Today we can pick up the camper van. We need to be at Bodrum airport at 10am so set off early in the hire car to make the vehicle swap.
We pick up the camper van and set off towards Lycia where we want to walk some sections of the Lycian Way. I never realised that Turkey was so mountainous. Everywhere we look we are either driving along cliff edges or driving towards cliffs. A part of me is glad that I decided against cycle touring here; though I am sure I would have got used to the heat and climbs. Still, it is quite nice watching the mountains and sea pass from the backseat of the camper van.
We stop for lunch part way down a pass overlooking Gokova township, the place where the Gulf of Gokova ends. We sailed almost to this point last week; it feels like a lifetime ago. We eat bread, smoked eel (the guy at Hotel Silva Oliva smoked it especially for us), olive and gherkins. It’s simple but tasty and the view priceless.
We want to walk the Butterfly Valley side track from the Lycian Way not far from Olundeniz. Fethiye comes and goes in a whirl of shops and hotels. Then Ovacik and Olundeniz pass the same way. There’s nowhere to camp and hoards of sunburned tourists walking around carrying beach towels.
We drive on along the coast. The road becomes narrow and twisting. It clings to the cliff as if for dear life and the views out the window are of the impossibly clear blue sea directly below us. Before we know it we are at Butterfly Valley village. It seems every house is a pension or restaurant. And it’s not difficult to see why with these views down to the bay.
The village itself is pretty too; wedged between cliffs that plummet to the sea below and Baba Dhagi (Father Mountain) above.

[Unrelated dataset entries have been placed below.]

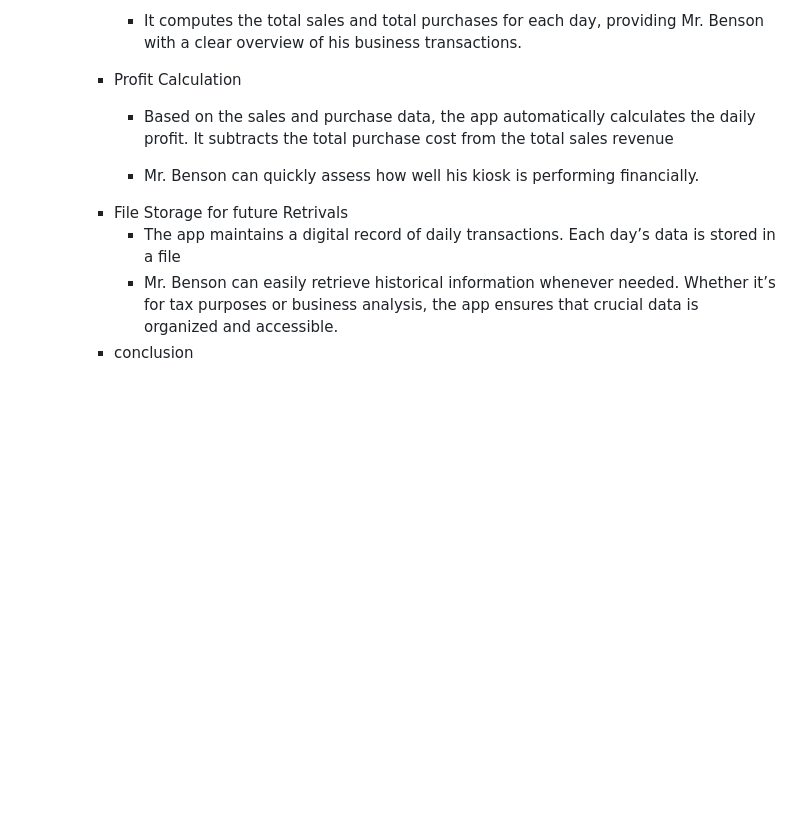
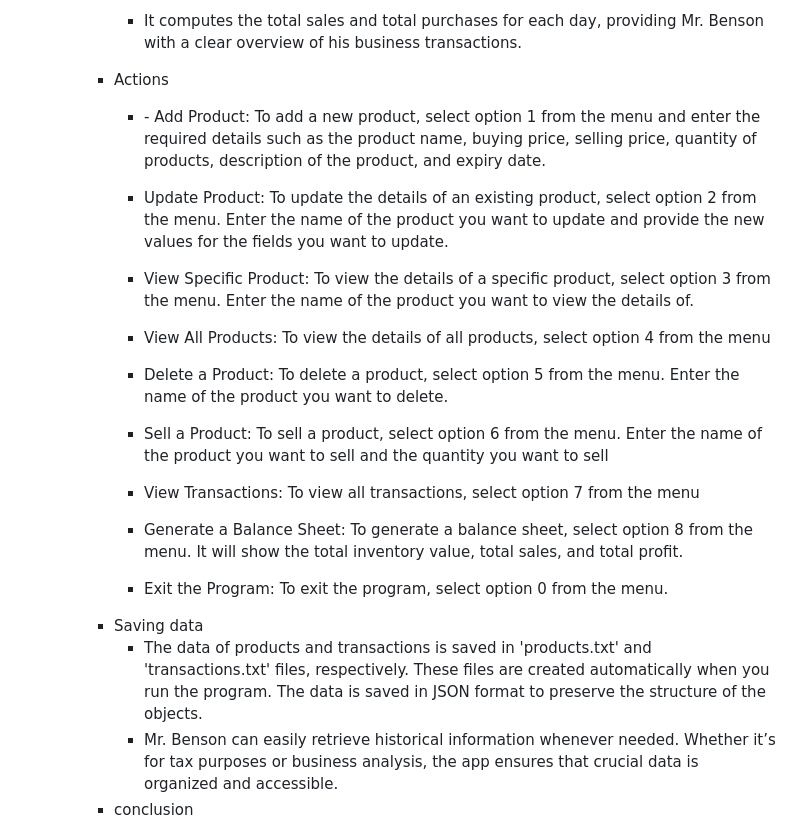
Before and after one commit to Jmorgan-123/killer-shot-portfolio, a Markdown page: README.md, the part around the change printed below. GitHub-like rendering; blank space fills up the shorter version.

```diff
--- a/README.md
+++ b/README.md
@@ -44,17 +44,32 @@ transactions, and generate a balance sheet</p></li>
                             <li><p>It computes the total sales and total purchases for each day, providing Mr. Benson with a clear overview of his business transactions.</p></li>
                         </ul>
                     </li>
-                    <li>Profit Calculation
+                    <li>Actions
                         <ul>
-                            <li><p>Based on the sales and purchase data, the app automatically calculates the daily profit.
-                                It subtracts the total purchase cost from the total sales revenue</p></li>
-                            <li><p>Mr. Benson can quickly assess how well his kiosk is performing financially.</p></li>
+                            <li><p>- Add Product: To add a new product, select option 1 from the menu and enter the required
+details such as the product name, buying price, selling price, quantity of products, description of
+the product, and expiry date.</p></li>
+                            <li><p>Update Product: To update the details of an existing product, select option 2 from the menu.
+Enter the name of the product you want to update and provide the new values for the fields you
+want to update.</p></li>
+                          <li><p>View Specific Product: To view the details of a specific product, select option 3 from the
+menu. Enter the name of the product you want to view the details of.</p></li>
+                          <li><p>View All Products: To view the details of all products, select option 4 from the menu</p></li>
+                          <li><p>Delete a Product: To delete a product, select option 5 from the menu. Enter the name of the
+product you want to delete.</p></li>
+                          <li><p>Sell a Product: To sell a product, select option 6 from the menu. Enter the name of the
+product you want to sell and the quantity you want to sell</p></li>
+                          <li><p>View Transactions: To view all transactions, select option 7 from the menu</p></li>
+                          <li><p>Generate a Balance Sheet: To generate a balance sheet, select option 8 from the menu. It
+will show the total inventory value, total sales, and total profit.</p></li>
+                           <li><p>Exit the Program: To exit the program, select option 0 from the menu.</p></li>
                         </ul>
                     </li>
-                    <li>File Storage for future Retrivals
+                    <li>Saving data
                         <ul>
-                            <li>The app maintains a digital record of daily transactions.
-                                Each day’s data is stored in a file</li>
+                            <li>The data of products and transactions is saved in 'products.txt' and 'transactions.txt' files,
+respectively. These files are created automatically when you run the program.
+The data is saved in JSON format to preserve the structure of the objects.</li>
                             <li>Mr. Benson can easily retrieve historical information whenever needed.
                                 Whether it’s for tax purposes or business analysis, the app ensures that crucial data is organized and accessible.</li>
                         </ul>
```
Also changed, not shown: other parts of README.md (+1 -1 lines).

There’s no camping but a few pensions have signs that say “tent sites”. Mum goes to one to discuss the possibility of us staying there. We are welcomed with open arms at Hotel Orun. They have a large driveway we can park in and a romantic restaurant for dinner. There is no menu; this is a home kitchen where we are served mixed mezze, soup, a pasta dish and grapes along with the every present fresh bread that is so much a part of every Turkish meal (and comes without charge). The food tastes great and I sleep well outside the camper under the stars in my bivy.